A new research effort led by Prof. Yoram Yom-Tov of Tel-Aviv University and Dr. Uri Roll of Ben-Gurion University of the Negev, together with Amir Balaban, Ezra Hadad, and Gilad Weil, reviews mountain gazelle dynamics in Israel from the beginning of the 20th century and provides an outlook for the conservation of the species. Their findings were published in Oryx—The International Journal of Conservation on Wednesday.
During the 1900s, Israel’s human population increased steadily by 2% per year. The human population density is currently c. 430 persons per km2 and is forecasted to continue to rise. This presents an array of threats to the mountain gazelle. These include: habitat change; fragmentation and isolation by roads, railways and fences, predation by an increasing population of natural predators and feral dogs, poaching, and collisions with road traffic. These threats often act in synergy, amplifying their effects.

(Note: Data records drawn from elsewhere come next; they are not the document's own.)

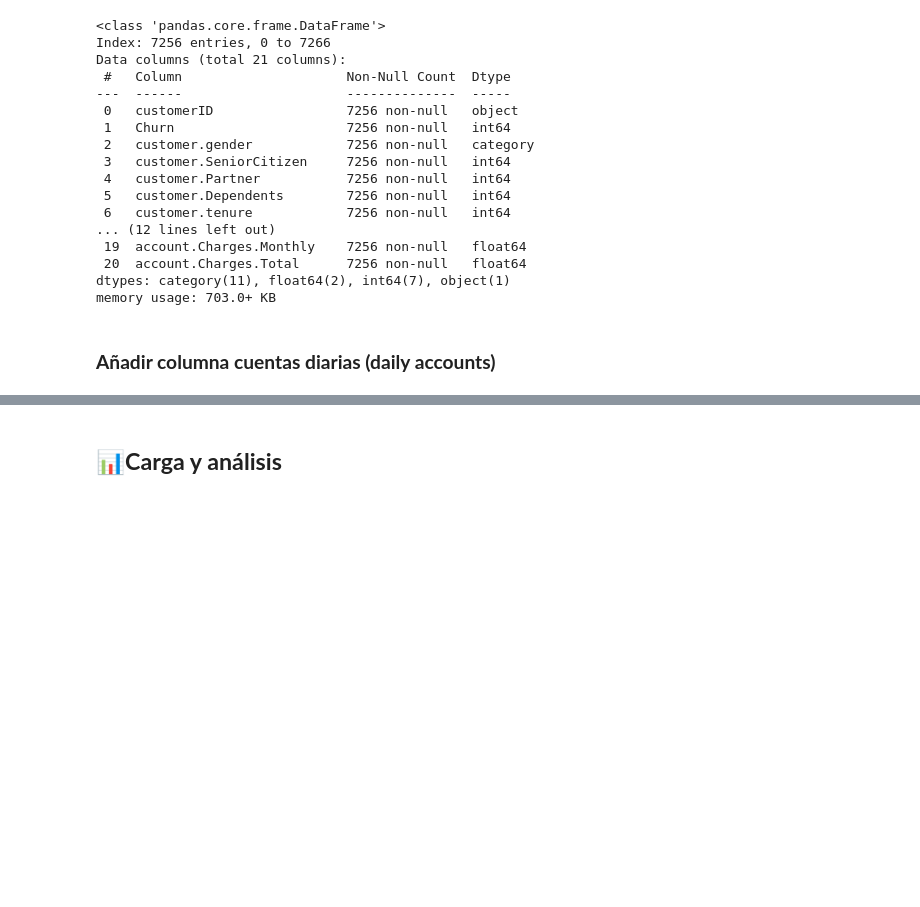
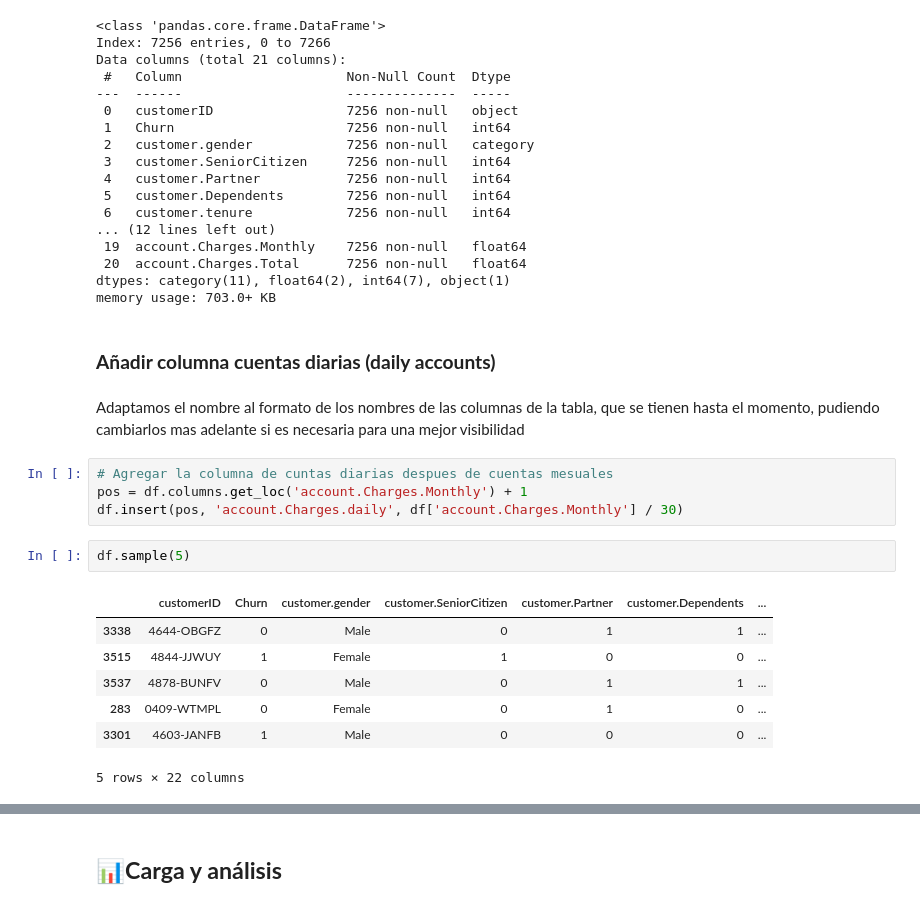
Before and after one commit to OctavioPinoRosas/ChallengeTelecomX, a Jupyter notebook: TelecomX_LATAM.ipynb, the cells around one changed output, grey strips where cells are left out. Drawn from its saved outputs; the diff is of its cells as text; blank space fills up the shorter version.

Commit message:
Update section Transform: Add account.Charges.daily column

```diff
--- a/TelecomX_LATAM.ipynb
+++ b/TelecomX_LATAM.ipynb
@@ -195,3 +195,19 @@ dtypes: category(11), float64(2), int64(7), object(1)
 memory usage: 703.0+ KB
 # %% [markdown]
 ### **Añadir columna cuentas diarias (daily accounts)**
+# %% [markdown]
+Adaptamos el nombre al formato de los nombres de las columnas de la tabla, que se tienen hasta el momento, pudiendo cambiarlos mas adelante si es necesaria para una mejor visibilidad
+# %%
+# Agregar la columna de cuntas diarias despues de cuentas mesuales
+pos = df.columns.get_loc('account.Charges.Monthly') + 1
+df.insert(pos, 'account.Charges.daily', df['account.Charges.Monthly'] / 30)
+# %%
+df.sample(5)
+# %% [output]
+|  | customerID | Churn | customer.gender | customer.SeniorCitizen | customer.Partner | customer.Dependents | ... |
+| 3338 | 4644-OBGFZ | 0 | Male | 0 | 1 | 1 | ... |
+| 3515 | 4844-JJWUY | 1 | Female | 1 | 0 | 0 | ... |
+| 3537 | 4878-BUNFV | 0 | Male | 0 | 1 | 1 | ... |
+| 283 | 0409-WTMPL | 0 | Female | 0 | 1 | 0 | ... |
+| 3301 | 4603-JANFB | 1 | Male | 0 | 0 | 0 | ... |
+5 rows × 22 columns
```
Also changed, not shown: parts of 1 cell of this notebook.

In their article, they present an overview of how these factors threatened and continue to threaten the survival of this species. They also review the policy and management actions, both implemented and still required, to ensure the persistence of the mountain gazelle. In addition, they analyze connectivity of gazelle populations in the landscape, highlighting highly fragmented populations, and suggesting potential interventions. To improve connectivity, they suggest construction of road over/under passes in strategic locations, translocation of individuals when needed, and better monitoring of potential genetic bottlenecks of the at-risk population.
To reduce the effects of predation, they suggest reinstating the control of feral dogs, and improved management of anthropogenic waste. Furthermore, greater efforts should be made to eliminate poaching of gazelles, on the legislative, enforcement, and education fronts. More broadly, Israel’s human population is expected to double in the next thirty years – which will have grave implications on many local species and ecosystems, some of which are of global importance. Efforts should be made at the national level to limit this growth and stop further land conversions from natural habitats to other uses.

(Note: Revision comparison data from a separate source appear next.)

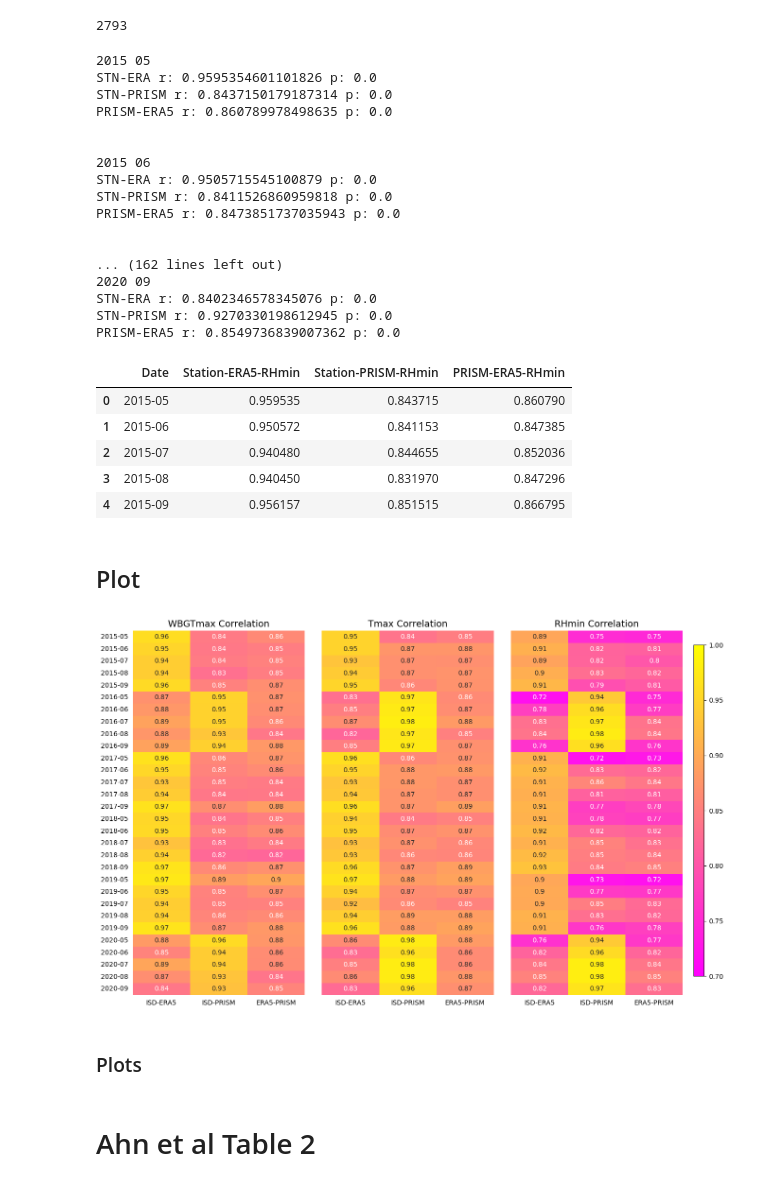
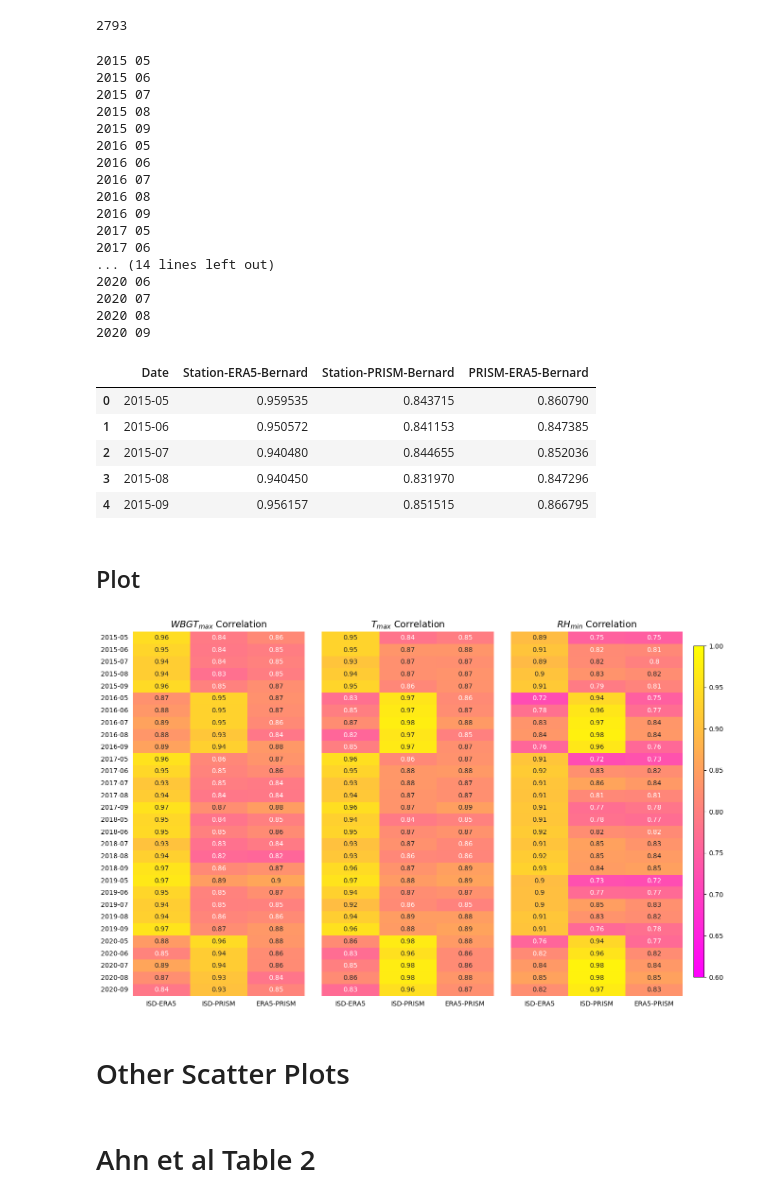
Before and after one commit to sparklabnyc/temperature_prisons_united_states_2024, a Jupyter notebook: code/python/notebooks/cpt_station_correlation.ipynb, the cells around one changed output. Drawn from its saved outputs; the diff is of its cells as text; code cells hidden in the pictures.

Commit message:
correlation figures done

```diff
--- a/code/python/notebooks/cpt_station_correlation.ipynb
+++ b/code/python/notebooks/cpt_station_correlation.ipynb
@@ -62,52 +77,50 @@ for year in years:
         y = sub_set['ERA5_'+handle]
 
         r, p = sp.stats.pearsonr(x, y)
-        print('STN-ERA', 'r:', r, 'p:', p)
+        #print('STN-ERA', 'r:', r, 'p:', p)
         STN_ERA_lst.append(r)
 
         x = sub_set['STN_'+handle]
         y = sub_set['PRISM_'+handle]
 
         r, p = sp.stats.pearsonr(x, y)
-        print('STN-PRISM', 'r:', r, 'p:', p)
+        #print('STN-PRISM', 'r:', r, 'p:', p)
         STN_PRISM_lst.append(r)
 
         x = sub_set['PRISM_'+handle]
         y = sub_set['ERA5_'+handle]
 
         r, p = sp.stats.pearsonr(x, y)
-        print('PRISM-ERA5', 'r:', r, 'p:', p)
+        #print('PRISM-ERA5', 'r:', r, 'p:', p)
         PRISM_ERA_lst.append(r)
-
-        print('\n')
 # %% [output]
 2015 05
-STN-ERA r: 0.9595354601101826 p: 0.0
-STN-PRISM r: 0.8437150179187314 p: 0.0
-PRISM-ERA5 r: 0.860789978498635 p: 0.0
-
-
 2015 06
-STN-ERA r: 0.9505715545100879 p: 0.0
-STN-PRISM r: 0.8411526860959818 p: 0.0
-PRISM-ERA5 r: 0.8473851737035943 p: 0.0
-
-
-... (162 lines left out)
+2015 07
+2015 08
+2015 09
+2016 05
+2016 06
+2016 07
+2016 08
+2016 09
+2017 05
+2017 06
+... (14 lines left out)
+2020 06
+2020 07
+2020 08
 2020 09
-STN-ERA r: 0.8402346578345076 p: 0.0
-STN-PRISM r: 0.9270330198612945 p: 0.0
-PRISM-ERA5 r: 0.8549736839007362 p: 0.0
 # %%
 out_df = pd.DataFrame()
 out_df['Date'] = date_lst
-out_df['Station-ERA5-RHmin'] = STN_ERA_lst
-out_df['Station-PRISM-RHmin'] = STN_PRISM_lst
-out_df['PRISM-ERA5-RHmin'] = PRISM_ERA_lst
+out_df['Station-ERA5-'+handle] = STN_ERA_lst
+out_df['Station-PRISM-'+handle] = STN_PRISM_lst
+out_df['PRISM-ERA5-'+handle] = PRISM_ERA_lst
 # %%
 out_df.head()
 # %% [output]
-|  | Date | Station-ERA5-RHmin | Station-PRISM-RHmin | PRISM-ERA5-RHmin |
+|  | Date | Station-ERA5-Bernard | Station-PRISM-Bernard | PRISM-ERA5-Bernard |
 | 0 | 2015-05 | 0.959535 | 0.843715 | 0.860790 |
 | 1 | 2015-06 | 0.950572 | 0.841153 | 0.847385 |
 | 2 | 2015-07 | 0.940480 | 0.844655 | 0.852036 |
@@ -118,10 +131,12 @@ fn_out = os.path.join('../../../data/cascade/Station-ERA5-PRISM-'+handle+'-Corr.
 out_df.to_csv(os.path.join(fn_out), index = False)
 # %% [markdown]
 ## Plot
+# %%
+out = ''
 # %%
-rhmin = pd.read_csv(os.path.join('../../../data/cascade/Station-ERA5-PRISM-RHmin-Corr.csv'))
-tmax = pd.read_csv(os.path.join('../../../data/cascade/Station-ERA5-PRISM-Tmax-Corr.csv'))
-bernard = pd.read_csv(os.path.join('../../../data/cascade/Station-ERA5-PRISM-bernard-Corr.csv'))
+rhmin = pd.read_csv(os.path.join('../../../data/cascade/Station-ERA5-PRISM-RHmin-Corr'+out+'.csv'))
+tmax = pd.read_csv(os.path.join('../../../data/cascade/Station-ERA5-PRISM-Tmax-Corr'+out+'.csv'))
+bernard = pd.read_csv(os.path.join('../../../data/cascade/Station-ERA5-PRISM-Bernard-Corr'+out+'.csv'))
 # %%
 #ms['mathtext.default'] = 'regular' # set text to reg, not italic
 
@@ -143,38 +158,38 @@ sns.heatmap(tmax.iloc[:,1:], annot = True, yticklabels = False, cmap = 'spring',
 # #ax.xaxis.tick_top()
 # ax.tick_params(left=False, top=False)
 
 
 # Rhmin
-sns.heatmap(rhmin.iloc[:,1:], annot = True, yticklabels = False, cmap = 'spring', ax = axs[2], vmin = .7, vmax = 1,
+sns.heatmap(rhmin.iloc[:,1:], annot = True, yticklabels = False, cmap = 'spring', ax = axs[2], vmin = .6, vmax = 1,
            cbar = False)
 
 # Colorbar
 #fig.colorbar(axs[2].get_children()[0], cax = axs[3])
 cb_ax = fig.add_axes([.915, 0.15, 0.015, 0.7])
 cbar = fig.colorbar(axs[2].get_children()[0], cax=cb_ax)
 
 # labels & ticks
 xlabels = ['ISD-ERA5', 'ISD-PRISM', 'ERA5-PRISM']
 axs[0].tick_params(left=False, bottom = False)
 axs[0].set_xticklabels(xlabels)
 axs[1].tick_params(left=False, bottom = False)
 axs[1].set_xticklabels(xlabels)
 axs[2].tick_params(left=False, bottom = False)
 axs[2].set_xticklabels(xlabels)
 
 plt.setp(axs[0].get_xticklabels(), rotation=0, ha="center", rotation_mode="anchor")
 plt.setp(axs[1].get_xticklabels(), rotation=0, ha="center", rotation_mode="anchor")
 plt.setp(axs[2].get_xticklabels(), rotation=0, ha="center", rotation_mode="anchor")
 
 # titles
-axs[0].set_title('WBGTmax Correlation', fontsize = 14)
-axs[1].set_title('Tmax Correlation', fontsize = 14)
-axs[2].set_title('RHmin Correlation', fontsize = 14)
+axs[0].set_title(r'$WBGT_{max}$ Correlation', fontsize = 14)  #'WBGTmax Correlation'
+axs[1].set_title(r'$T_{max}$ Correlation', fontsize = 14)
+axs[2].set_title(r'$RH_{min}$ Correlation', fontsize = 14)
 
+# save
+fn_out = os.path.join('../../../figures/wbgtmax/S_Figure_XX_WBGT'+out+'.pdf')
+plt.savefig(fn_out, dpi = 300, bbox_inches = 'tight')
 
 plt.show()
-# ax.set(xlabel="", ylabel="")
-# #ax.xaxis.tick_top()
-# ax.tick_params(left=False, top=False)
 # %% [output]
-[figure, old version]
+[figure, new version]
@@ -183,5 +196,5 @@ out_df.to_csv(os.path.join('./Station-ERA5-PRISM-Tmax-Corr.csv'), index = False)
 # %% [markdown]
-### Plots
+# Other Scatter Plots
 # %%
 data = df[(df['STN_Tmax'] > 32) & (df['date'].str.contains('2016-08'))]
 len(data)
```
Also changed, not shown: parts of 5 cells of this notebook, 10 other files.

The mountain gazelle exemplifies an ungulate with both great vulnerability to anthropogenic pressures and a large breeding potential. As more and more regions are converted to human-dominated landscapes, pressures on wildlife will continue to increase, and lessons from the mountain gazelle could prove valuable elsewhere.
Publication on Oryx cambridge.org